In 1953 – at a time when he was working as a bank clerk – Gombrowicz’s arguably most important work made its first appearance. Having had short stories published since 1951 by Kultura, a Polish literary magazine based in Paris, Gombrowicz proposed something different. Fragments of a Diary was a passionate defence of Polish culture, with musings of the deepest, most personal kind on everything from religion and politics, to folk poetry and philosophy. Full of attacks on form and experiments with structure, it appeared in serial form right up until his death. Initially banned from publication in Poland by the occupying powers due to its criticisms of the state, it has since been released in its complete unabridged form with the title shortened to Diaries.
1953 also saw the release of Trans-Atlantyk, a semi-autobiographical tale of a young writer called Witold, who embarks on an ocean voyage to Argentina. Taken in by the local Polish community, the story twists and turns in a way only Gombrwicz novels do until Witold finds himself the second in a duel. Controversial upon release, Trans-Atlantyk deals with the idea of nationality and what it means to the individual. Written in an unusual style, more in keeping with an ancient form of oral storytelling that was popular with rural Polish nobility, Trans-Atlantyk is often likened to Pan Tadeusz (1834) by Adam Mickiewicz. However Gombrowicz once claimed his writing was in defiance of Mickiewicz.
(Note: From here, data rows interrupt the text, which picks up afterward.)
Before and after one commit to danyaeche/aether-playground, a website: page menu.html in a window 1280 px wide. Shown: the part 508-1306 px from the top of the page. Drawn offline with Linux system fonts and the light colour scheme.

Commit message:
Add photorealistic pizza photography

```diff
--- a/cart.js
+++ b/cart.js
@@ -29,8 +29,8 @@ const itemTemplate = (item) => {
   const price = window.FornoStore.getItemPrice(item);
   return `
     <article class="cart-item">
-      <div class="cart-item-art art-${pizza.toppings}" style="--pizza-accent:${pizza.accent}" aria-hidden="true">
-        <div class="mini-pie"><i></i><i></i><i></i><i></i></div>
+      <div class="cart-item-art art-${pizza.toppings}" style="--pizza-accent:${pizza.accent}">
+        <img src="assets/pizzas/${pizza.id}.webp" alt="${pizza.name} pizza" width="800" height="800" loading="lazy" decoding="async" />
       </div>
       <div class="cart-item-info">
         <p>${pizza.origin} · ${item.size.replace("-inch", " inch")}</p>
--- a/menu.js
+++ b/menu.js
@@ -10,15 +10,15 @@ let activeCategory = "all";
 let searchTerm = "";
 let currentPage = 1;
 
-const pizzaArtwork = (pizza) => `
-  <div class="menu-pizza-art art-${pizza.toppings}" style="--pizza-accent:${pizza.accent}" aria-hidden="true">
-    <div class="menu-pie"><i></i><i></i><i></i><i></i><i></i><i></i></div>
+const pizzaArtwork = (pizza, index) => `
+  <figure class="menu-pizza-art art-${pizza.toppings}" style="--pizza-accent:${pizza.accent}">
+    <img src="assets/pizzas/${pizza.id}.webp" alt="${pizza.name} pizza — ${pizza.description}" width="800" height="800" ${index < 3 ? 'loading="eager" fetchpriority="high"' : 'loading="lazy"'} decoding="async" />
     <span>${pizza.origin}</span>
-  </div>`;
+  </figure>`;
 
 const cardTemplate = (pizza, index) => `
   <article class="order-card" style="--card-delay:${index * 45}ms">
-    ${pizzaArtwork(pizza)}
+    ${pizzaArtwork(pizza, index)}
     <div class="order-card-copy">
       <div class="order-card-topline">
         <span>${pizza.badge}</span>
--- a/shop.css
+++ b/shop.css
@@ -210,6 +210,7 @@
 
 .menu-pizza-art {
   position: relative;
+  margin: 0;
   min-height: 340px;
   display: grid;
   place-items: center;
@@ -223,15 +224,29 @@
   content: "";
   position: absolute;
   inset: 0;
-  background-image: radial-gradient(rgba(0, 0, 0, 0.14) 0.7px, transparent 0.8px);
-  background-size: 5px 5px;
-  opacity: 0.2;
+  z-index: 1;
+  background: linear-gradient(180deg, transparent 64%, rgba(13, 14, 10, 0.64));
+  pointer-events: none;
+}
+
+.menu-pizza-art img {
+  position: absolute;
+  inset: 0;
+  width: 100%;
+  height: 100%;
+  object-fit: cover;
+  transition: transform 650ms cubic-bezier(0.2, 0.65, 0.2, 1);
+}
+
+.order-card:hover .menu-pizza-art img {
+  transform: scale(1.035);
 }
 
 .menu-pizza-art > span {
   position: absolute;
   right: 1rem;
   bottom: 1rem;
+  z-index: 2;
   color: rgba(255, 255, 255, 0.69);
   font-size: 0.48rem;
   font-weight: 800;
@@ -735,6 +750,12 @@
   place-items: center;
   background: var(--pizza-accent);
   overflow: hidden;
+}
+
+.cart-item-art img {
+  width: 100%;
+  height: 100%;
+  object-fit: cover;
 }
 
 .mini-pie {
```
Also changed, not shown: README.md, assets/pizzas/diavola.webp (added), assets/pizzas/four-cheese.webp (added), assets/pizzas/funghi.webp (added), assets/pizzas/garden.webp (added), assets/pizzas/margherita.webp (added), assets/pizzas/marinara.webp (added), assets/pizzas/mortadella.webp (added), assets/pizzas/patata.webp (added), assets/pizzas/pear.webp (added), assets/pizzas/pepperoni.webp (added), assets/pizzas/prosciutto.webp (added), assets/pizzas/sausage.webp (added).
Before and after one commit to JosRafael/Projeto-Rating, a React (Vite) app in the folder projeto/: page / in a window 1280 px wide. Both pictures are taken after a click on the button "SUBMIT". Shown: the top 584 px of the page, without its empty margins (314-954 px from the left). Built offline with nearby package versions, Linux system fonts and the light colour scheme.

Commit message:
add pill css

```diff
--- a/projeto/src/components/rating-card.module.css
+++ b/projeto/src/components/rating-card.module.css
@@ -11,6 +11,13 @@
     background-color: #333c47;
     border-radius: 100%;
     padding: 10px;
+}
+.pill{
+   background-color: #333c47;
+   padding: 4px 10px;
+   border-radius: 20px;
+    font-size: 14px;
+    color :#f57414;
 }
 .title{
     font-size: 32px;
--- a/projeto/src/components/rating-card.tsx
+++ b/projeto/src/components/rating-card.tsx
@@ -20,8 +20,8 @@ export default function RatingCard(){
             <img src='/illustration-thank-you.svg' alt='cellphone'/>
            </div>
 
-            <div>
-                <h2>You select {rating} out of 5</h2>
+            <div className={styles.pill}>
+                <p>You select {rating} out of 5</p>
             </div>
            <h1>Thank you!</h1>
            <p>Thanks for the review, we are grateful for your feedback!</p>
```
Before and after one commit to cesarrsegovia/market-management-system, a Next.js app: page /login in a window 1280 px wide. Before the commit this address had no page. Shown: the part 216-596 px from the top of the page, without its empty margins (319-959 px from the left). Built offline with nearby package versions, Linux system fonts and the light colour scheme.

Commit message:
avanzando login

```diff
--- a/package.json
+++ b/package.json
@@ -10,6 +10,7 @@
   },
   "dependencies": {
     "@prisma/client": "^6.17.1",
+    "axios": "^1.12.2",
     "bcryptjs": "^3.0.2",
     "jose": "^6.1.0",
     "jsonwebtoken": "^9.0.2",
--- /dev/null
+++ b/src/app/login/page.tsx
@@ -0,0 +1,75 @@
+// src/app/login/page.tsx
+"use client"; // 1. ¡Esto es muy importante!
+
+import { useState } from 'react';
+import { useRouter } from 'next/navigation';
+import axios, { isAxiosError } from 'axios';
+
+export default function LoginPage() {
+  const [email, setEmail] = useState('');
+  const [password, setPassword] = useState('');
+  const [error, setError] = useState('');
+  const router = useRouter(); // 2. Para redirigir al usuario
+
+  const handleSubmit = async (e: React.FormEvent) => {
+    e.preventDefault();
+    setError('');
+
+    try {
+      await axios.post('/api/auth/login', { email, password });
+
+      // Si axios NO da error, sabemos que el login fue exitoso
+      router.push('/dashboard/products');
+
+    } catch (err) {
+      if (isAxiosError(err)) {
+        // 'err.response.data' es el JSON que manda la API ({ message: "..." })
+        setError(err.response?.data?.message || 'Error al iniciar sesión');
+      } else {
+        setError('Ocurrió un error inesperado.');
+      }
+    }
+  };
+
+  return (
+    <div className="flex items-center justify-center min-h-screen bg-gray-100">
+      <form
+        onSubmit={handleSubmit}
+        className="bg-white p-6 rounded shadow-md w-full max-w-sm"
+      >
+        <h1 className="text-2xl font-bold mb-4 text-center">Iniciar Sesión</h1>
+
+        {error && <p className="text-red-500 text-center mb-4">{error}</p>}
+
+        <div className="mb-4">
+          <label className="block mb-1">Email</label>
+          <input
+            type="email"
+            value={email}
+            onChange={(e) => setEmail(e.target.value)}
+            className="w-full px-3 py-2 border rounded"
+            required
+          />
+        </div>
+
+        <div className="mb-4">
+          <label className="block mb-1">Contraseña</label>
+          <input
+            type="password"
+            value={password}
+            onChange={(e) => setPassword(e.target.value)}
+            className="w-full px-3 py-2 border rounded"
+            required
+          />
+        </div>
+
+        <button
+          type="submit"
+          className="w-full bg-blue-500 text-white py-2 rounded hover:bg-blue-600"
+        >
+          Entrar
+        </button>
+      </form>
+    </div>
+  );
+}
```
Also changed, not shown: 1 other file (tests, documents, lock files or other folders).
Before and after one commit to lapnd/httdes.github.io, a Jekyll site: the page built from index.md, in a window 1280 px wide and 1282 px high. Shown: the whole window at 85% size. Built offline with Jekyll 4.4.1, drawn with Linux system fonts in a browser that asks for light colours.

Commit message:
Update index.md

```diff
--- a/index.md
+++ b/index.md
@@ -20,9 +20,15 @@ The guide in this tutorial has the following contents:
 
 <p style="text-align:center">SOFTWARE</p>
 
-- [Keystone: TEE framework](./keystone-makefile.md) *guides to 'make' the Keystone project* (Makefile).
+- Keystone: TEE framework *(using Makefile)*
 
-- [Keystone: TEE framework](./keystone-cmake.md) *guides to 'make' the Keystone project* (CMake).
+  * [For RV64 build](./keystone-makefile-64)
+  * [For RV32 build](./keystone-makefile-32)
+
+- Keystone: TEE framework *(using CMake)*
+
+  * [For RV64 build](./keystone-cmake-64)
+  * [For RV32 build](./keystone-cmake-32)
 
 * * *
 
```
Gombrowicz continued with Diaries throughout the 50s and 60s. He also wrote two more novels Pornographia (1960) and Kosmos (1965). Then, after receiving a scholarship, he returned to Europe. A brief spell in West Berlin followed, but Gombrowicz was forced to move on due to a slanderous campaign by Polish Communists. He ended up in Paris where he met Rita Labrosse, his future wife. They settled in Vence in southern France where Gombrowicz wrote Kosmos. It was this novel that finally got him the recognition his work deserved, receiving the prestigious Prix International in 1967. By this time though his health had deteriorated and he was unable to fully appreciate the acclaim his work was receiving.
Now more than forty years since his death, Gombrowicz is a cultural legend in his native Poland, where his wordplay and use of language endears him to generation after generation. Ironically however, it is this mastery of the language that has most likely left him unknown to many readers outside of his mother country.
The first English editions of Gombrowicz’s work were published in the 60s and were taken from French, German, and Spanish translations of the Polish originals. While one of the major attractions of his work is his wordplay, many of the double-entendres he used have no English equivalents. Adding this on top of being translations of translations, Gombrowicz’s English conversion fought an uphill battle: an unknown writer that couldn’t fully be translated.
Since the turn of the century Gombrowicz’s work has been translated from the original Polish. Although we still cannot fully appreciate his mastery of language we can appreciate his beautifully absurd stories, which continue to polarise opinion. It seems that for every analyst that champions his genius, there is a critic to dismiss him. One suspects though that this is exactly how Gombrowicz would have wanted it.